(Version difference data)
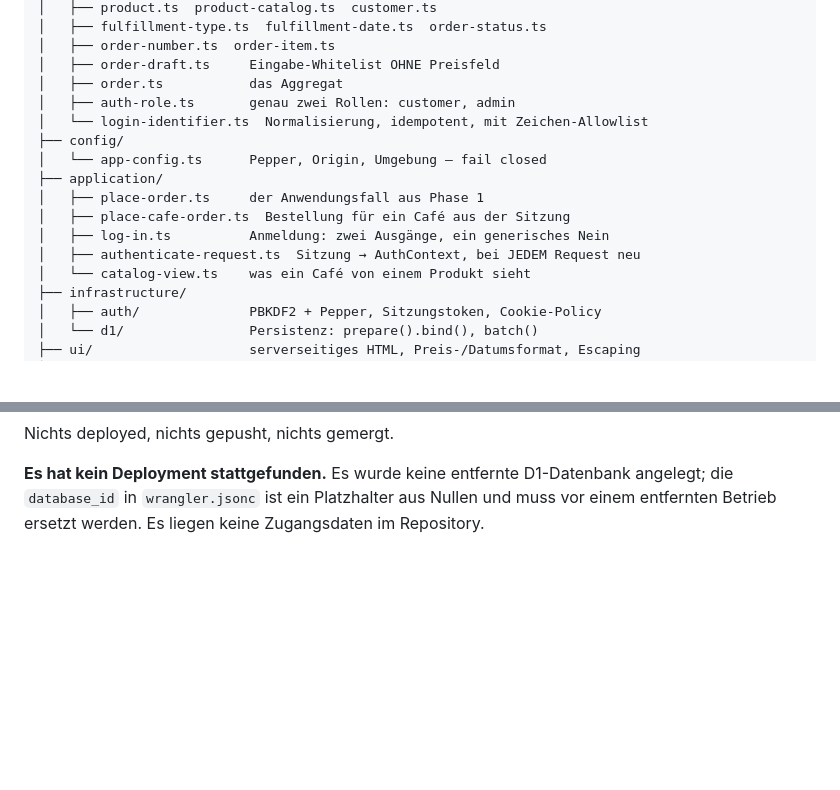
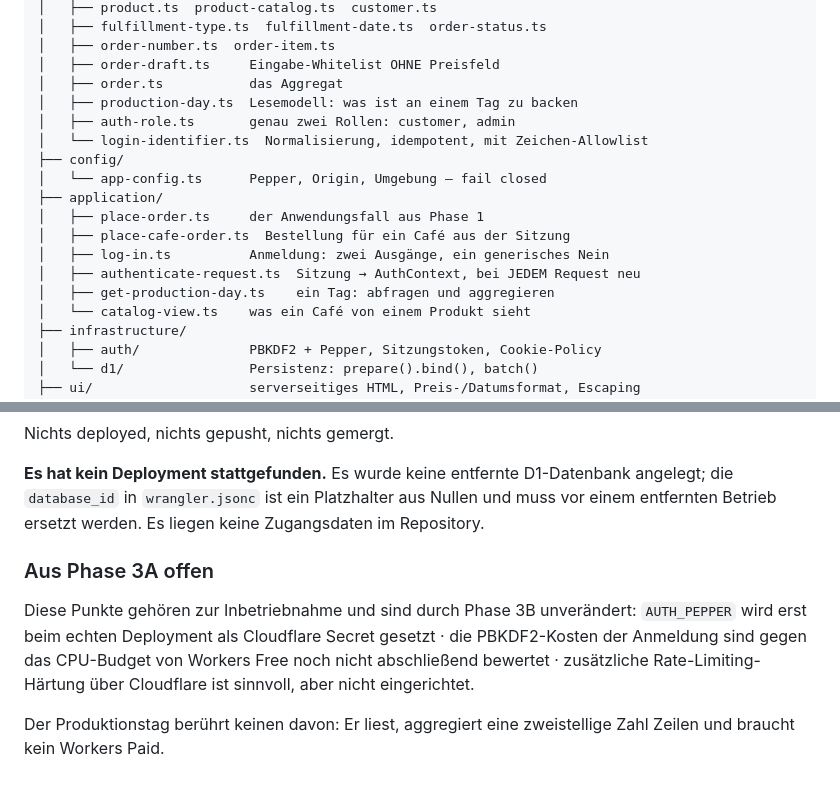
Before and after one commit to domekuester/buschmann-1846-website, a Markdown page: order-system/README.md, 2 parts joined by grey strips. Drawn GitHub-style; blank space fills up the shorter version.

```diff
--- a/order-system/README.md
+++ b/order-system/README.md
@@ -94,6 +94,7 @@ src/
 │   ├── order-number.ts  order-item.ts
 │   ├── order-draft.ts     Eingabe-Whitelist OHNE Preisfeld
 │   ├── order.ts           das Aggregat
+│   ├── production-day.ts  Lesemodell: was ist an einem Tag zu backen
 │   ├── auth-role.ts       genau zwei Rollen: customer, admin
 │   └── login-identifier.ts  Normalisierung, idempotent, mit Zeichen-Allowlist
 ├── config/
@@ -103,6 +104,7 @@ src/
 │   ├── place-cafe-order.ts  Bestellung für ein Café aus der Sitzung
 │   ├── log-in.ts          Anmeldung: zwei Ausgänge, ein generisches Nein
 │   ├── authenticate-request.ts  Sitzung → AuthContext, bei JEDEM Request neu
+│   ├── get-production-day.ts    ein Tag: abfragen und aggregieren
 │   └── catalog-view.ts    was ein Café von einem Produkt sieht
 ├── infrastructure/
 │   ├── auth/              PBKDF2 + Pepper, Sitzungstoken, Cookie-Policy
@@ -274,3 +404,14 @@ Nichts deployed, nichts gepusht, nichts gemergt.
 D1-Datenbank angelegt; die `database_id` in `wrangler.jsonc` ist ein
 Platzhalter aus Nullen und muss vor einem entfernten Betrieb ersetzt werden.
 Es liegen keine Zugangsdaten im Repository.
+
+### Aus Phase 3A offen
+
+Diese Punkte gehören zur Inbetriebnahme und sind durch Phase 3B unverändert:
+`AUTH_PEPPER` wird erst beim echten Deployment als Cloudflare Secret gesetzt ·
+die PBKDF2-Kosten der Anmeldung sind gegen das CPU-Budget von Workers Free
+noch nicht abschließend bewertet · zusätzliche Rate-Limiting-Härtung über
+Cloudflare ist sinnvoll, aber nicht eingerichtet.
+
+Der Produktionstag berührt keinen davon: Er liest, aggregiert eine
+zweistellige Zahl Zeilen und braucht kein Workers Paid.
```
Also changed, not shown: other parts of order-system/README.md (+142 -14 lines).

» AIM OF THE EXERCISE
Which lines in the records above contain the string "einem"? Copy them.

» RESPONSE AREA
+│   ├── production-day.ts  Lesemodell: was ist an einem Tag zu backen
 │   └── catalog-view.ts    was ein Café von einem Produkt sieht
 Platzhalter aus Nullen und muss vor einem entfernten Betrieb ersetzt werden.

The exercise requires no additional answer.